What the exercise asks: Only lines that contain the word "sources" belong in the answer; copy them from the records below.

Supplied data:
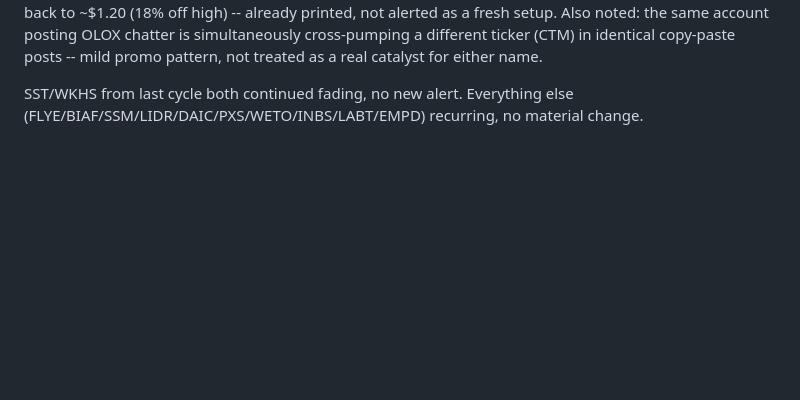
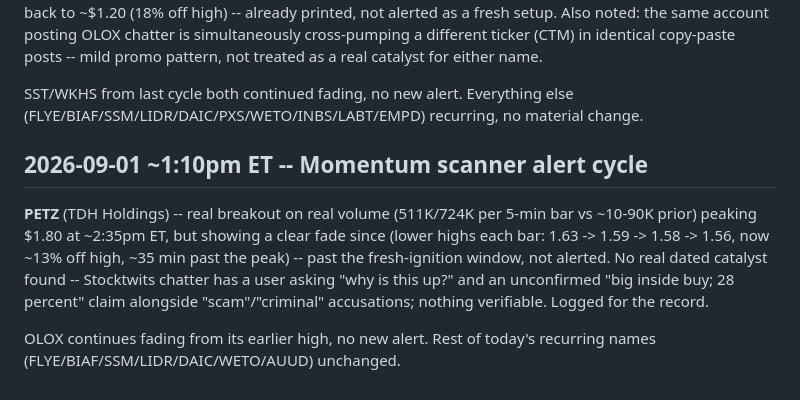
Before and after one commit to kemkoi48/Wc26meme, a Markdown page: robinhood-agent/sources.md, the part around the change. Rendered like a GitHub page; blank space fills up the shorter version.

Commit message:
Log 1:10pm momentum scanner cycle: PETZ real breakout, no catalyst, already faded
Co-Authored-By: Claude Sonnet 5 <noreply@anthropic.com>
Claude-Session: https://claude.ai/code/session_01DnWdf9FAmrpkCzMH5RUKjj

```diff
--- a/robinhood-agent/sources.md
+++ b/robinhood-agent/sources.md
@@ -3067,3 +3067,17 @@ treated as a real catalyst for either name.
 SST/WKHS from last cycle both continued fading, no new alert. Everything
 else (FLYE/BIAF/SSM/LIDR/DAIC/PXS/WETO/INBS/LABT/EMPD) recurring, no
 material change.
+
+## 2026-09-01 ~1:10pm ET -- Momentum scanner alert cycle
+
+**PETZ** (TDH Holdings) -- real breakout on real volume (511K/724K per
+5-min bar vs ~10-90K prior) peaking $1.80 at ~2:35pm ET, but showing a
+clear fade since (lower highs each bar: 1.63 -> 1.59 -> 1.58 -> 1.56,
+now ~13% off high, ~35 min past the peak) -- past the fresh-ignition
+window, not alerted. No real dated catalyst found -- Stocktwits chatter
+has a user asking "why is this up?" and an unconfirmed "big inside buy;
+28 percent" claim alongside "scam"/"criminal" accusations; nothing
+verifiable. Logged for the record.
+
+OLOX continues fading from its earlier high, no new alert. Rest of
+today's recurring names (FLYE/BIAF/SSM/LIDR/DAIC/WETO/AUUD) unchanged.
```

Result for this task:
Before and after one commit to kemkoi48/Wc26meme, a Markdown page: robinhood-agent/sources.md, the part around the change. Rendered like a GitHub page; blank space fills up the shorter version.
--- a/robinhood-agent/sources.md
+++ b/robinhood-agent/sources.md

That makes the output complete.